So after a few weeks of Data Management and Analytics class and having been working on with R, I have attended to the DBS Analytics Society meeting on 22nd of October.
Thanks to Darren, we had some pastries for breakfast, eating them while drinking a double shot coffee woke me up on a Saturday morning.
Darren prepared us four different quizzes although I could have finished only two of them in 2 hours, it was a very helpful meeting to practice R with different data sets.
First quiz was about basic R commands and how to use them. It was relatively easier than the second quiz. I have uploaded my code to my Github account with the questions. I got one mistake in my first trial as first question was asking for sum of the output where I gave the output as the answer.
Second quiz was more challenging. It was analyzing the baby names in US. We had two different data sets, first data set Baby Names US 1900 and second data set US Baby Names 2000. First a few questions were about reading the data into R and then calculating how many babies were born in a given year and then 10 most popular names by year and gender. The most difficult question for me was 12th question. We have been asked to find out top 10 changed male baby names. Here is my code to solve the question with a bit help from Darren.
#Which are the 10 most changed male baby names?
names(pop1900)  <- paste('n1900')
names(pop2000)  <- paste('n2000')
merged_data = merge(pop1900, pop2000, by =c('Name', 'Sex'), all=TRUE)
merged_data$n1900[is.na(merged_data$n1900)] = 0
merged_data$n2000[is.na(merged_data$n2000)] = 0
merged_data$diff = abs(merged_data$n1900-merged_data$n2000)
ordered_diff = merged_data[order(-merged_data$diff, merged_data$Name),]
ordered_diff_male <- subset(ordered_diff, ordered_diff$Sex == 'M')
I have changed the third column names to n1900 and n2000 before merging the data so that I wouldn’t have two columns with same name. After that I have merged both data sets and changed NA values to “0”. To find the change for a name between 1900 – 2000 I have subtracted number of births in 2000 from number of births in 1900. To prevent any negative values I have also used abs function so that I can have absolute values of each difference.
After that I have ordered the data and then created a new variable where I created a subset with difference in Male names.
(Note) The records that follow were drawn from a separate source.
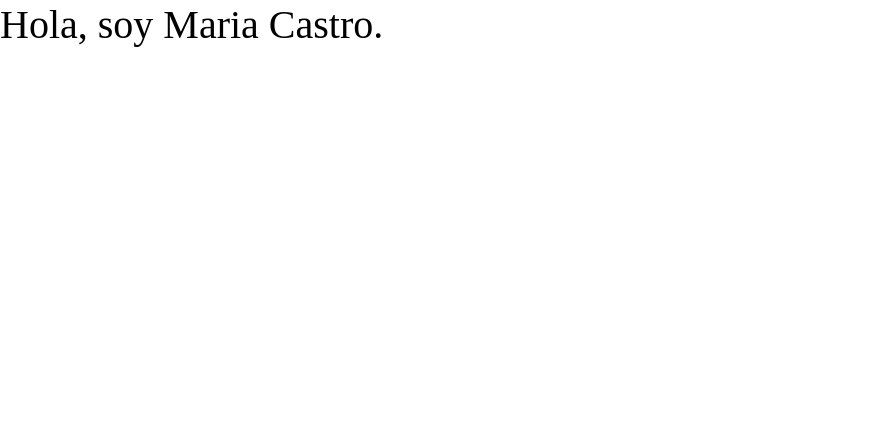
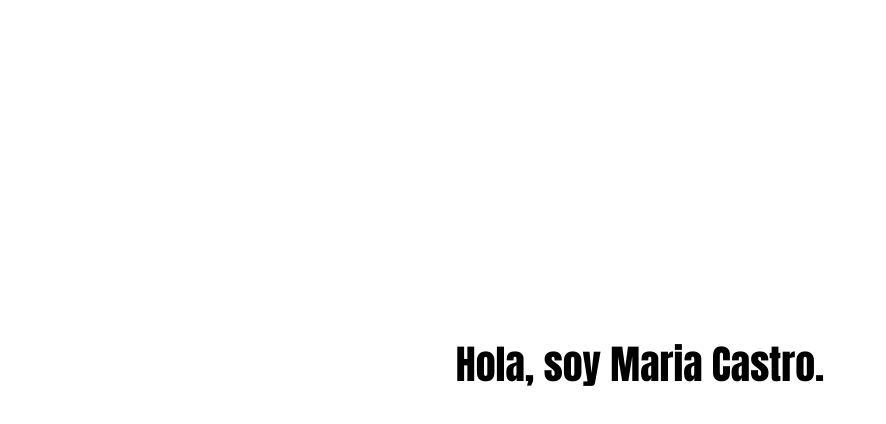
Before and after one commit to mariaalouisaa/FaC-Application-Page, a plain HTML site: page index.html in a window 1280 px wide. Shown: the whole page, without its empty margins (0-886 px from the left). Drawn offline with Linux system fonts and the light colour scheme.

Commit message:
Linked Google Fonts and amended welcome text positioning

```diff
--- a/index.html
+++ b/index.html
@@ -6,6 +6,12 @@
     <meta name="viewport" content="width=device-width, initial-scale=1.0" />
     <title>Maria Castro</title>
     <link rel="stylesheet" href="style.css" />
+    <link rel="preconnect" href="https://fonts.googleapis.com" />
+    <link rel="preconnect" href="https://fonts.gstatic.com" crossorigin />
+    <link
+      href="https://fonts.googleapis.com/css2?family=Anton&family=Roboto&display=swap"
+      rel="stylesheet"
+    />
   </head>
   <body>
     <div class="container">
--- a/style.css
+++ b/style.css
@@ -1,5 +1,6 @@
 body {
   margin: 0;
+  font-family: "Roboto", sans-serif;
 }
 
 .container {
@@ -17,8 +18,9 @@
 .item-2,
 .item-3 {
   position: relative;
+  text-align: center;
   font-size: 2.5em;
-
+  font-family: "Anton", sans-serif;
   animation-duration: 12s;
   animation-timing-function: ease-in-out;
   animation-iteration-count: infinite;
@@ -26,6 +28,7 @@
 
 .item-1 {
   animation-name: anim-1;
+  padding-top: 40vh;
 }
 
 .item-2 {
```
Here are the top 10 changed Male names between 1900 and 2000:
“Jacob, Michael, Matthew, Joshua, Christopher, Nicholas, Andrew, Daniel, Tyler, Brandon”
Next question was to get the same for Females and here are the top 10 changed Female names between 1900 and 2000:
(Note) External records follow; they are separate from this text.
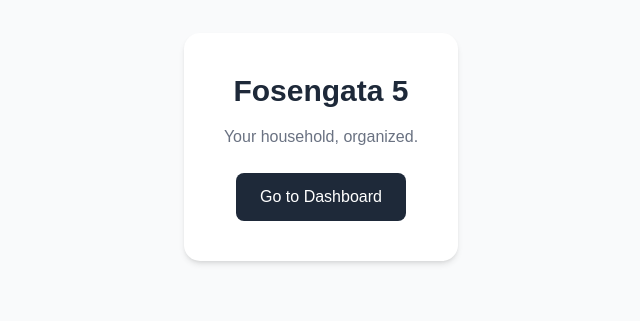
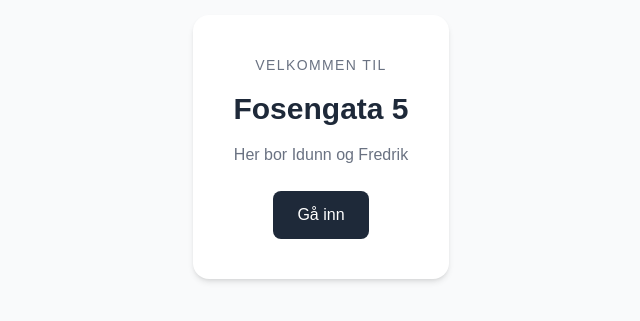
Before and after one commit to fredrikhamreprytz/Fosengata-5, a Next.js app: page / in a window 1280 px wide. Shown: the part 253-574 px from the top of the page, without its empty margins (319-959 px from the left). Built offline with nearby package versions, Linux system fonts and the light colour scheme.

Commit message:
[Fosengata 5] - update entry page with Norwegian welcome text
Co-Authored-By: Claude Sonnet 4.6 <noreply@anthropic.com>

```diff
--- a/app/page.tsx
+++ b/app/page.tsx
@@ -2,13 +2,14 @@ export default function Home() {
   return (
     <main className="flex min-h-screen flex-col items-center justify-center bg-gray-50">
       <div className="rounded-2xl bg-white p-10 shadow-md text-center space-y-4">
+        <p className="text-sm font-medium text-gray-500 uppercase tracking-widest">Velkommen til</p>
         <h1 className="text-3xl font-bold text-gray-800">Fosengata 5</h1>
-        <p className="text-gray-500">Your household, organized.</p>
+        <p className="text-gray-500">Her bor Idunn og Fredrik</p>
         <a
           href="/dashboard"
           className="inline-block mt-2 px-6 py-3 bg-gray-800 text-white rounded-lg hover:bg-gray-700 transition font-medium"
         >
-          Go to Dashboard
+          Gå inn
         </a>
       </div>
     </main>
```
Also changed, not shown: 1 other file (tests, documents, lock files or other folders).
“Emily, Hannah, Madison, Ashley, Alexis, Samantha, Jessica, Sarah, Taylor, Lauren”
Do you think it is a coincidence that AshleyMadison.com, the biggest affair website, are using 2 of the top 4 most changed female baby names between 1900 and 2000? I don’t know, but let’s find out.
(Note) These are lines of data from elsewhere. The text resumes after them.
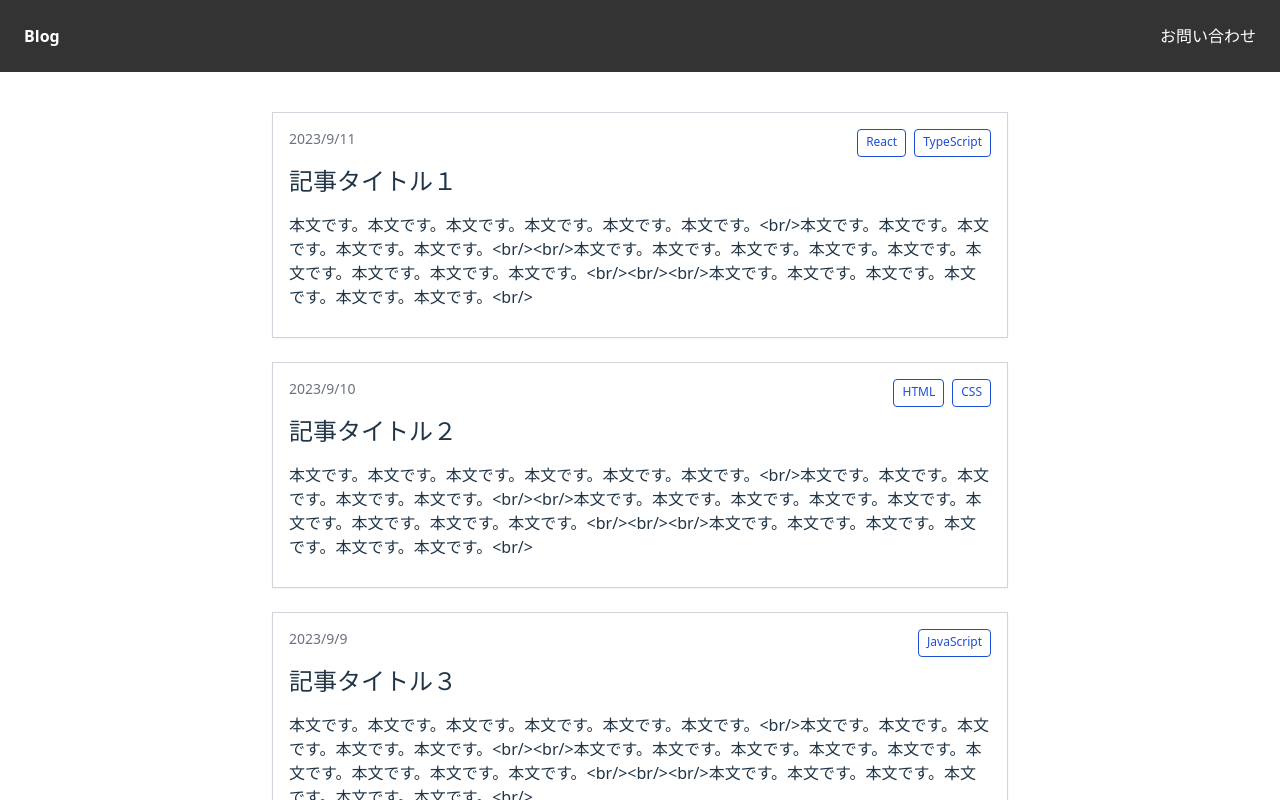
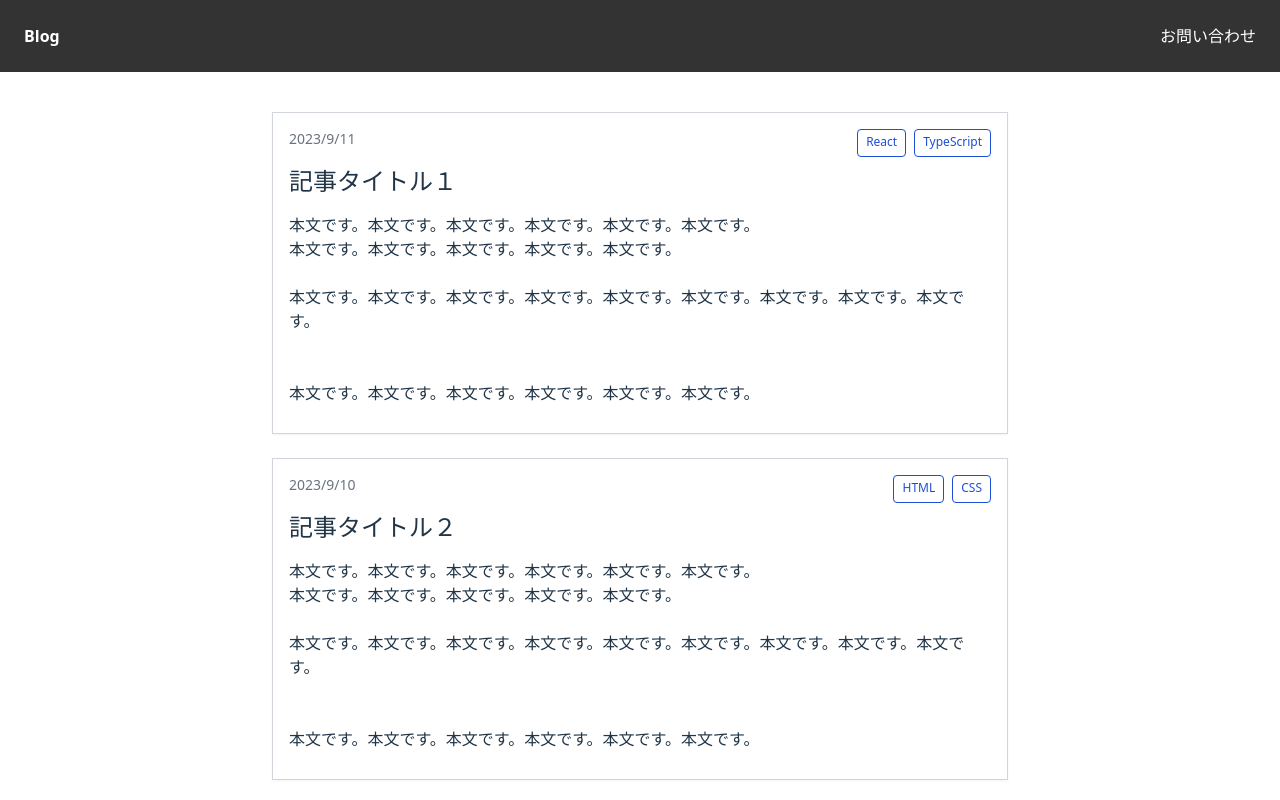
Before and after one commit to masanori0117/test-app, a React (Vite) app: page / in a window 1280 px wide. Shown: the top 800 px of the page. Built offline with nearby package versions, Linux system fonts and the light colour scheme.

Commit message:
課題1の実装修正

```diff
--- a/src/components/PostCard.jsx
+++ b/src/components/PostCard.jsx
@@ -18,8 +18,11 @@ export default function PostCard({ post }) {
           ))}
         </div>
       </div>
-      <p className="text-2xl mb-4 mt-2 font-semibold text-left">{post.title}</p>
-      <p className="text-m text-left mb-3 font-medium">{post.content}</p>
+      <h1 className="text-2xl mb-4 mt-2 font-semibold text-left">{post.title}</h1>
+      <div
+        className="text-m text-left mb-3 font-medium"
+        dangerouslySetInnerHTML={{ __html: post.content }}
+      />
     </div>
   );
-};
+}
```
Lines whose indentation alone changed are shown as unchanged.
#How Many Ashley and Madison's there were 1900 and 2000?
> Ashley1900 <- subset(pop1900, pop1900$Name == 'Ashley')
Name Sex n1900
3550 Ashley M 5
> Ashley2000 <- subset(pop2000, pop2000$Name == 'Ashley')
Name Sex n2000
4 Ashley F 17993
19136 Ashley M 82
> Madison1900 <- subset(pop1900, pop1900$Name == 'Madison')
Name Sex n1900
2840 Madison M 17
> Madison2000 <- subset(pop2000, pop2000$Name == 'Madison')
Name Sex n2000
3 Madison F 19966
18694 Madison M 138
There were no Female babies named Ashley or Madison back in 1900 while there were 17,993 Ashley and 19,966 Madison in 2000. So, do you think Darren Morgenstern had checked any data while he was choosing the name AshleyMadison.com back in 2001 while he was establishing the platform?
Also, here are two graphs that compares names between 1900 and 2000 for each gender.
Although I have done only two of the four quizzes yet, I am planning to finish the rest. I will post my challenges to the blog when I finish them.